Problem description - Please output the records below in full, exactly as given, but without the images.
-- The data follows --
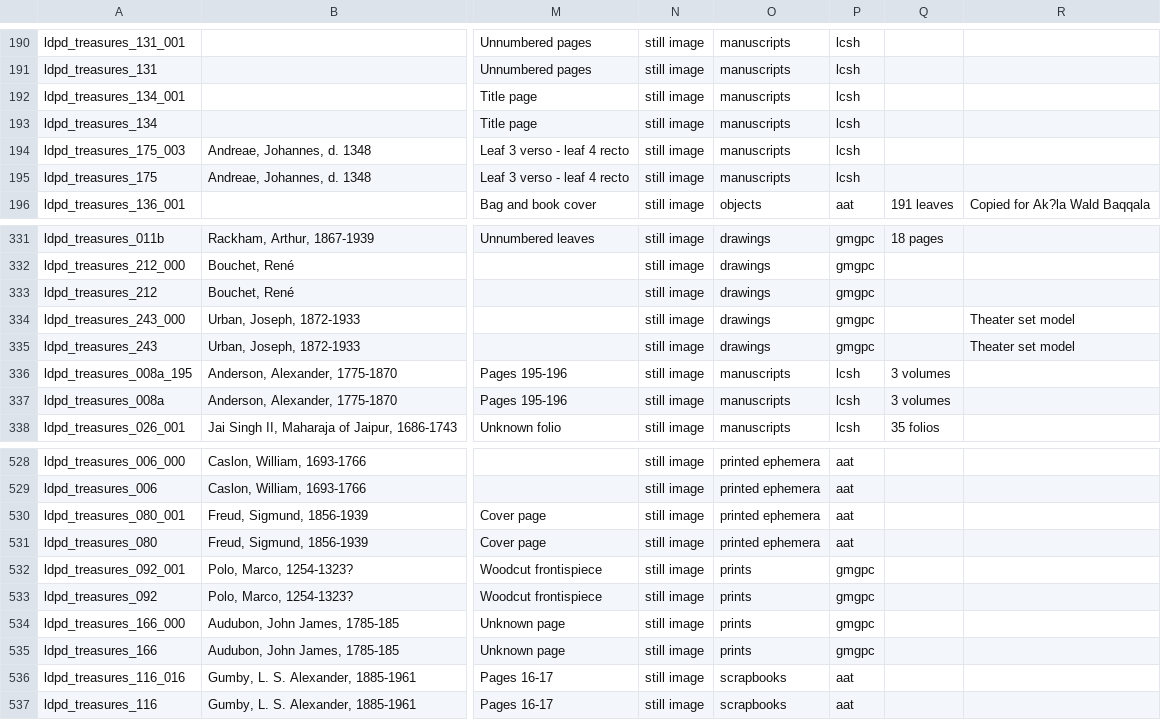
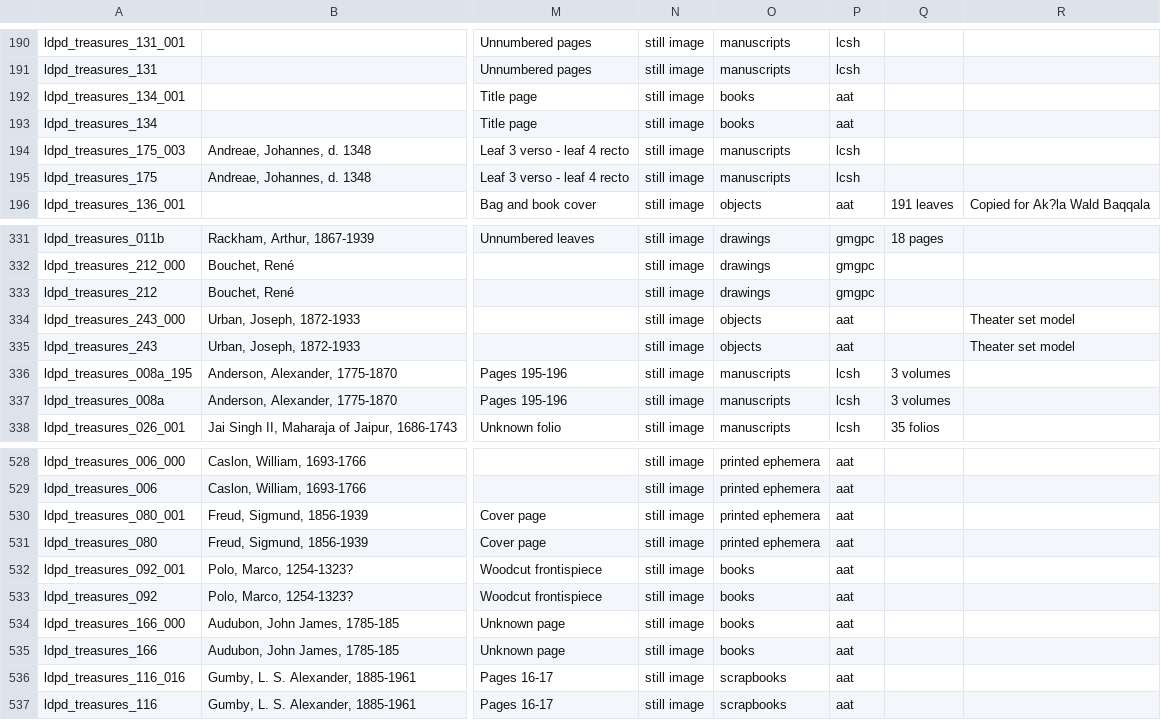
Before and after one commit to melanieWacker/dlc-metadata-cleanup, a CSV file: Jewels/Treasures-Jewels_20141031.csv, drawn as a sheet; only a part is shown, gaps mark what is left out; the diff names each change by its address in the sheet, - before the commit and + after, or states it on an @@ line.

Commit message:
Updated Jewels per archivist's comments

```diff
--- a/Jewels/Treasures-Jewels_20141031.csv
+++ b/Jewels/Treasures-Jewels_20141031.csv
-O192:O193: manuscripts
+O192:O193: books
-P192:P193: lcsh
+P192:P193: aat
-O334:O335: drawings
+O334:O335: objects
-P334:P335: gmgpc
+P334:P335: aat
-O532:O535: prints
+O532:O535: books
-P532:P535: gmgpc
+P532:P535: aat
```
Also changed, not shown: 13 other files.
-- The data concluded --
Output of the exercise -
Before and after one commit to melanieWacker/dlc-metadata-cleanup, a CSV file: Jewels/Treasures-Jewels_20141031.csv, drawn as a sheet; only a part is shown, gaps mark what is left out; the diff names each change by its address in the sheet, - before the commit and + after, or states it on an @@ line.

Commit message:
Updated Jewels per archivist's comments

```diff
--- a/Jewels/Treasures-Jewels_20141031.csv
+++ b/Jewels/Treasures-Jewels_20141031.csv
-O192:O193: manuscripts
+O192:O193: books
-P192:P193: lcsh
+P192:P193: aat
-O334:O335: drawings
+O334:O335: objects
-P334:P335: gmgpc
+P334:P335: aat
-O532:O535: prints
+O532:O535: books
-P532:P535: gmgpc
+P532:P535: aat
```
Also changed, not shown: 13 other files.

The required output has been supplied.